(Exercise aim): A single figure is wanted: the count of lines below containing the string "right".
Start of Records shown
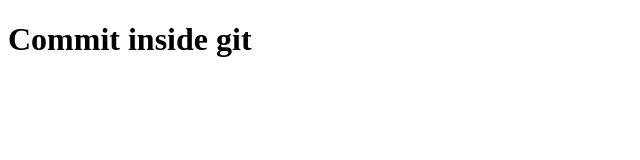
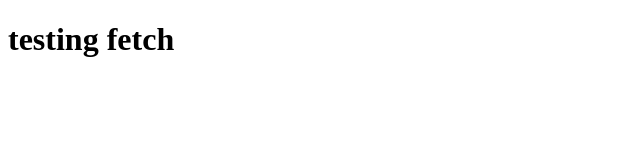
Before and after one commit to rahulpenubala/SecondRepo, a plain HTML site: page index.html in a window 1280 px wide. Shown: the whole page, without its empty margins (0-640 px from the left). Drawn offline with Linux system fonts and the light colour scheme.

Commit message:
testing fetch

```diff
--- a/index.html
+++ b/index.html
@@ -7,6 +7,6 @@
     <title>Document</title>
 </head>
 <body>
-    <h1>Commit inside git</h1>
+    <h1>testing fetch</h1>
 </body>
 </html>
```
End of Records shown
Start of Records shown
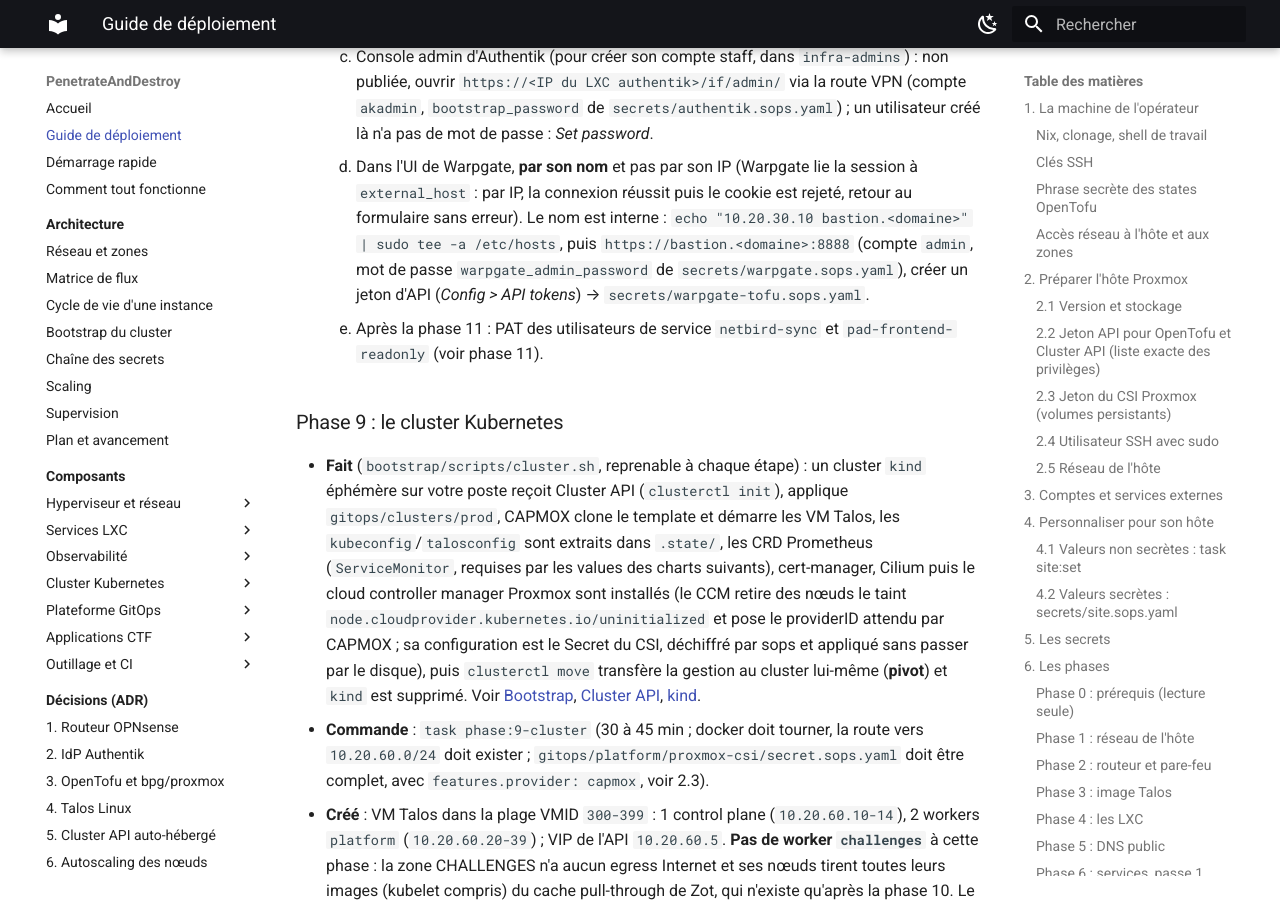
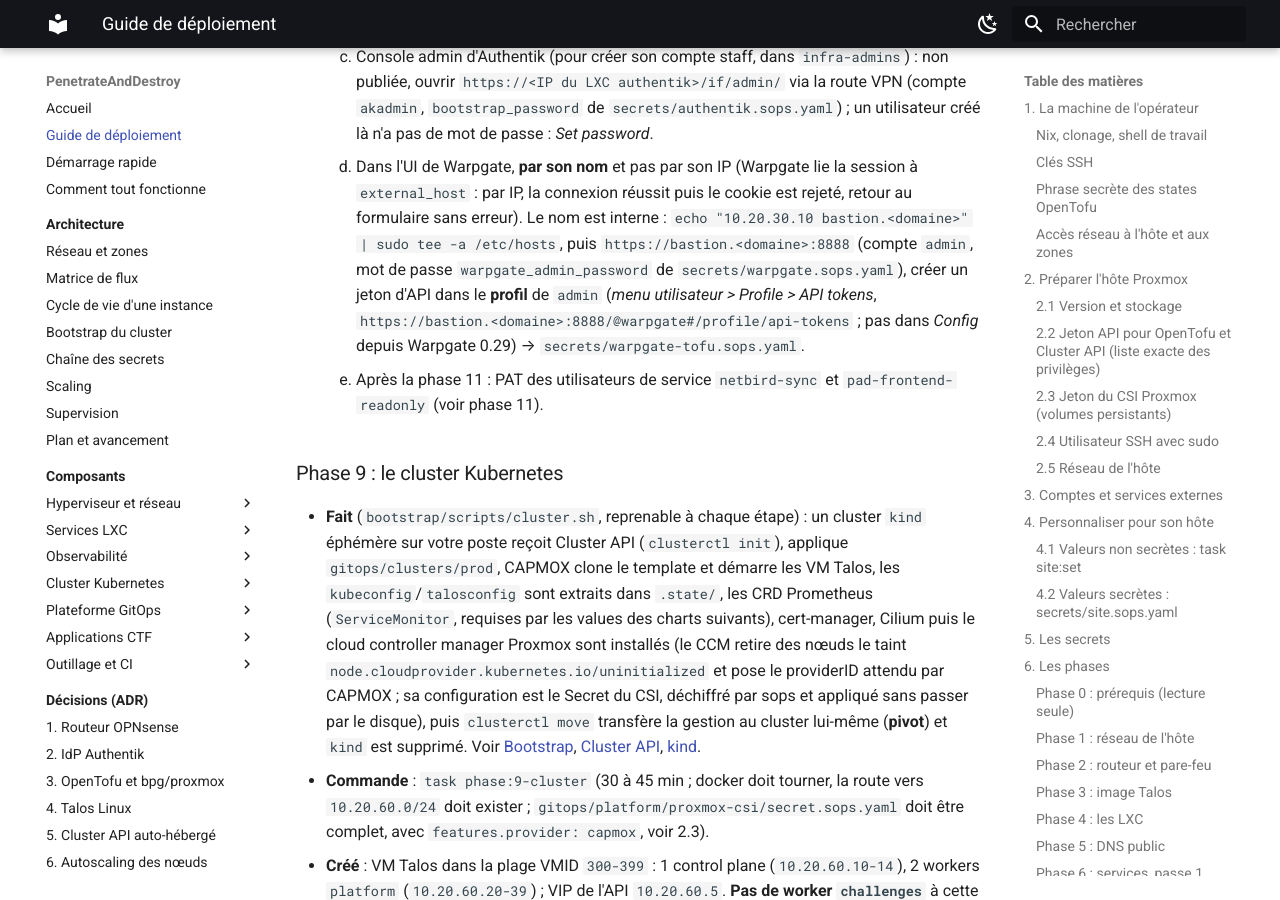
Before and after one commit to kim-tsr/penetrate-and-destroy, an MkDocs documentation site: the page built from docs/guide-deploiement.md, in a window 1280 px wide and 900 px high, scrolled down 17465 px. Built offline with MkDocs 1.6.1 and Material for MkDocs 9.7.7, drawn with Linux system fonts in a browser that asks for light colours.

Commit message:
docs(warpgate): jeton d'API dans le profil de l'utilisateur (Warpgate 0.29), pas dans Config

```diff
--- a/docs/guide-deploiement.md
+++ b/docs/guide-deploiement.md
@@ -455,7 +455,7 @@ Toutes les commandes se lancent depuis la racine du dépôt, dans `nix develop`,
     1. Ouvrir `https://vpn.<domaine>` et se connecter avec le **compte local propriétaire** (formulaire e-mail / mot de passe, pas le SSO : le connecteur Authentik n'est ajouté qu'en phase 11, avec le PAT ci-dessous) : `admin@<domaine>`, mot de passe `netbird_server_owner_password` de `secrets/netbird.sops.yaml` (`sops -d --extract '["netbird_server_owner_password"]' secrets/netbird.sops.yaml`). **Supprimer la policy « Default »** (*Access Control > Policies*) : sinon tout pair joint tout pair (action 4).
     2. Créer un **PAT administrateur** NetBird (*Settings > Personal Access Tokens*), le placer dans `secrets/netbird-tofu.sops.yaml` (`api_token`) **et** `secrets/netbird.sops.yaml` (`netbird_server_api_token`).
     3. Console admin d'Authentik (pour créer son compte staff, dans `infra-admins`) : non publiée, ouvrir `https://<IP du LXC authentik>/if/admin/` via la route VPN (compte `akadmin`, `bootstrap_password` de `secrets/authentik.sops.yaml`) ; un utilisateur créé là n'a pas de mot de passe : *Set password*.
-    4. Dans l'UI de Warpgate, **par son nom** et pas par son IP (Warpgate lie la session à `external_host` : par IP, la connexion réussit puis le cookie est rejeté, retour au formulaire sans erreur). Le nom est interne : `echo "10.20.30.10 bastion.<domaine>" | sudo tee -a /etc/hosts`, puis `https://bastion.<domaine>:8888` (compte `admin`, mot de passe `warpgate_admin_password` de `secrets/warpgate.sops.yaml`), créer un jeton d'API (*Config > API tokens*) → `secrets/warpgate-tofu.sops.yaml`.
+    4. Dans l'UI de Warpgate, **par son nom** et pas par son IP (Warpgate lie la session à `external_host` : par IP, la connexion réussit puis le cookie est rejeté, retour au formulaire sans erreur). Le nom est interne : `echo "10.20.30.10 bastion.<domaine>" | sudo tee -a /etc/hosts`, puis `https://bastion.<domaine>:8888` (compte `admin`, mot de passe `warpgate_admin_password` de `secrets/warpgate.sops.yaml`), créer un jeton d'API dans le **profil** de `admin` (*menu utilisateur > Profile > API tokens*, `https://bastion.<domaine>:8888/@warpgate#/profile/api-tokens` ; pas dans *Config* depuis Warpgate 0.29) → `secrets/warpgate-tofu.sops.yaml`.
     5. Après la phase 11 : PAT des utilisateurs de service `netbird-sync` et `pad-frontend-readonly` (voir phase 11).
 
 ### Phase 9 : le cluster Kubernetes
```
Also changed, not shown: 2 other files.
End of Records shown
Start of Records shown
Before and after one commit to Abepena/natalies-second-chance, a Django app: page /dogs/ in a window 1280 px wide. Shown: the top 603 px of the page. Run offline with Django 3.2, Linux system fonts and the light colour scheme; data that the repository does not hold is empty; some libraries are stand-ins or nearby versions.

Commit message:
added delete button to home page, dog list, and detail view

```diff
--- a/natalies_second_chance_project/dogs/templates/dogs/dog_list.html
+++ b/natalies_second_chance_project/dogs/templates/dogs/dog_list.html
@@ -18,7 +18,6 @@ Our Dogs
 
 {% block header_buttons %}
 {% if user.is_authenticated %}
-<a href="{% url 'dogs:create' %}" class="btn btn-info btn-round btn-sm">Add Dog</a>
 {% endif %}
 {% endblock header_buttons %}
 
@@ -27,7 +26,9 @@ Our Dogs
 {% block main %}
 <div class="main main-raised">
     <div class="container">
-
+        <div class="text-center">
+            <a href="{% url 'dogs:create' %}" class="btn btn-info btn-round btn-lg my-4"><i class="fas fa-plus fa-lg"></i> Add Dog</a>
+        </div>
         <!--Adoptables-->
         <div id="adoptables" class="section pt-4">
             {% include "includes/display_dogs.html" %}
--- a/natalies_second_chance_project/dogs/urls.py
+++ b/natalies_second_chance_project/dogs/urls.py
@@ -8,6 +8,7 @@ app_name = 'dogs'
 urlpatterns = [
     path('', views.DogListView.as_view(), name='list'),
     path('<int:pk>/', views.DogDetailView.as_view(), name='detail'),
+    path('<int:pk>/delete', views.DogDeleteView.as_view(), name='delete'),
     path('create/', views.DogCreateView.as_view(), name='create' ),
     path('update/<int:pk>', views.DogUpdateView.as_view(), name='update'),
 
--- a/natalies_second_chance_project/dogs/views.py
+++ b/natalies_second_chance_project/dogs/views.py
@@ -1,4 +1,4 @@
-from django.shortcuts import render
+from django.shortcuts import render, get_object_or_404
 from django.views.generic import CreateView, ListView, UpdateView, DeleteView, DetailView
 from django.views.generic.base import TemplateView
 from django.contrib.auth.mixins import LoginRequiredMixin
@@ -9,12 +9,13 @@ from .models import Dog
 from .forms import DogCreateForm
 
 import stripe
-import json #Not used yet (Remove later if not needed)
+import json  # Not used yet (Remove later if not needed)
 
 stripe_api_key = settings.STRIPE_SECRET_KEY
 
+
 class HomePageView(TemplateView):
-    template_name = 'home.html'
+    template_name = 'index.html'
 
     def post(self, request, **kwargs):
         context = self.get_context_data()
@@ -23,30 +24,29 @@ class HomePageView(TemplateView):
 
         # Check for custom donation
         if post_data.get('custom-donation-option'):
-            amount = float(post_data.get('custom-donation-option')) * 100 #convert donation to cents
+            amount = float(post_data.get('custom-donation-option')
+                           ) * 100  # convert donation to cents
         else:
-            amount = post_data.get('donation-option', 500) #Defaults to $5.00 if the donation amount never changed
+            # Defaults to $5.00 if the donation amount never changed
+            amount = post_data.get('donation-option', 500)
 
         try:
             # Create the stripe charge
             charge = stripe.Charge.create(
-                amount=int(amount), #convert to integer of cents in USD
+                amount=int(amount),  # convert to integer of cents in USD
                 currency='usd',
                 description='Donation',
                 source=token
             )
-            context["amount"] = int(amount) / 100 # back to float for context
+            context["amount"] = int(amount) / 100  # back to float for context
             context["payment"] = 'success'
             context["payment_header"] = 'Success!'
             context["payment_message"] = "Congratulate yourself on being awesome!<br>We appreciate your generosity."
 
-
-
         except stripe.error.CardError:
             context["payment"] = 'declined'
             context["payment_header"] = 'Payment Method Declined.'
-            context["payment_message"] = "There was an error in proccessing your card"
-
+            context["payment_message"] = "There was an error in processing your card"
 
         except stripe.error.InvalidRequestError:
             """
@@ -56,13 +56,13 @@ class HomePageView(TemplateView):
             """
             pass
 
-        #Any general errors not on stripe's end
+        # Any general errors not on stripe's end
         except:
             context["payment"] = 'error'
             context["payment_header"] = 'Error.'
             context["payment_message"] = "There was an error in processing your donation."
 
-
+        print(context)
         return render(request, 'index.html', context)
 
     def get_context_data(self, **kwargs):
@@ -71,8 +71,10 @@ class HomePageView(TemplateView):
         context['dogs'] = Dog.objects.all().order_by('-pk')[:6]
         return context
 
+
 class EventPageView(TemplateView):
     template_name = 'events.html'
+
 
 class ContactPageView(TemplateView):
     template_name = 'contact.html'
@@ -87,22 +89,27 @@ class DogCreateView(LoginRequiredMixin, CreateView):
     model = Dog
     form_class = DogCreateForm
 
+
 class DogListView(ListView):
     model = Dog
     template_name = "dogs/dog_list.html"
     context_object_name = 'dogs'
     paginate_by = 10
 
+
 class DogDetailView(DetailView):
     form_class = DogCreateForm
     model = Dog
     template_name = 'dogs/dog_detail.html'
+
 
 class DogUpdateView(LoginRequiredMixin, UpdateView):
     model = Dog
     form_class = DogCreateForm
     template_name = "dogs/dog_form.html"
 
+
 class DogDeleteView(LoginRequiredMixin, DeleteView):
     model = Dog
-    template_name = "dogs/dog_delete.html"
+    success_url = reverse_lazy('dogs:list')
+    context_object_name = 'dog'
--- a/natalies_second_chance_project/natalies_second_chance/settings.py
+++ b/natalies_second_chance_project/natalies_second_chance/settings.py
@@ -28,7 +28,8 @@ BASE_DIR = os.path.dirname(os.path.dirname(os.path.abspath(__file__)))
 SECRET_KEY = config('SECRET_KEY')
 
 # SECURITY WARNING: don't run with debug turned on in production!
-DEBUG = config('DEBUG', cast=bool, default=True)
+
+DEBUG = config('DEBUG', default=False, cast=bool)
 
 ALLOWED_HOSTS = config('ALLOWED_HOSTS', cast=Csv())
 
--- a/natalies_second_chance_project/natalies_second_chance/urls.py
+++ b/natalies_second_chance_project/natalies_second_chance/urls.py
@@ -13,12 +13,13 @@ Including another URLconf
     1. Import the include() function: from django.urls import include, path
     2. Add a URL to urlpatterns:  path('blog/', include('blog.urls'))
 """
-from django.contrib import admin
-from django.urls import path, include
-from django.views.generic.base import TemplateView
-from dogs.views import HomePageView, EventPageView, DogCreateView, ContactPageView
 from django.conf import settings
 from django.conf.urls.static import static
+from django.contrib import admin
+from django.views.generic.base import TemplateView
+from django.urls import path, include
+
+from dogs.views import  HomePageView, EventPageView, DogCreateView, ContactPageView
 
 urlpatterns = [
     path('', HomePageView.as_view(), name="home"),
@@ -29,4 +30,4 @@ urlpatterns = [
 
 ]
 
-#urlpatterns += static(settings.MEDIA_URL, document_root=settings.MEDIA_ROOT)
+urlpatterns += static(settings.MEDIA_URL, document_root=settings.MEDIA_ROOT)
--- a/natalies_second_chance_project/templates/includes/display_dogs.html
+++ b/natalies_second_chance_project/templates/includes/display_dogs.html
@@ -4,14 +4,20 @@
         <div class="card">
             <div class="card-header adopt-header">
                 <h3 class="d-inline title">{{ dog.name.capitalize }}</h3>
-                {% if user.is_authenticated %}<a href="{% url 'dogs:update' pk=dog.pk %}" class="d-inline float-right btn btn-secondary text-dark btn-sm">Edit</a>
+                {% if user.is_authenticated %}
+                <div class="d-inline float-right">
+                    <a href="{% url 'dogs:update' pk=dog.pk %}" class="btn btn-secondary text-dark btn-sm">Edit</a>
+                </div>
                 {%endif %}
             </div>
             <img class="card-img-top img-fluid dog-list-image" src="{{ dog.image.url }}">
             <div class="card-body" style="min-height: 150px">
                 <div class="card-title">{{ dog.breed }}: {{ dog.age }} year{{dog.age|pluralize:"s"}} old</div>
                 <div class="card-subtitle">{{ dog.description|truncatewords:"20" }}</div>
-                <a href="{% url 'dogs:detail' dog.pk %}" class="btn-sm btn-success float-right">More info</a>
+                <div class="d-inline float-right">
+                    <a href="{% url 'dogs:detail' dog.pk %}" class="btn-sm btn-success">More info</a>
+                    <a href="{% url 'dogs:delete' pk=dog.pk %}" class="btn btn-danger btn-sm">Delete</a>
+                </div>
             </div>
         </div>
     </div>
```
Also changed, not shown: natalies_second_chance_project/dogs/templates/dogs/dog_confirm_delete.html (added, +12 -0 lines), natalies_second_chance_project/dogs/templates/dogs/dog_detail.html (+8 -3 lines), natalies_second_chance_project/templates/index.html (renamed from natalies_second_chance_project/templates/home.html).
End of Records shown
(Answer area): 4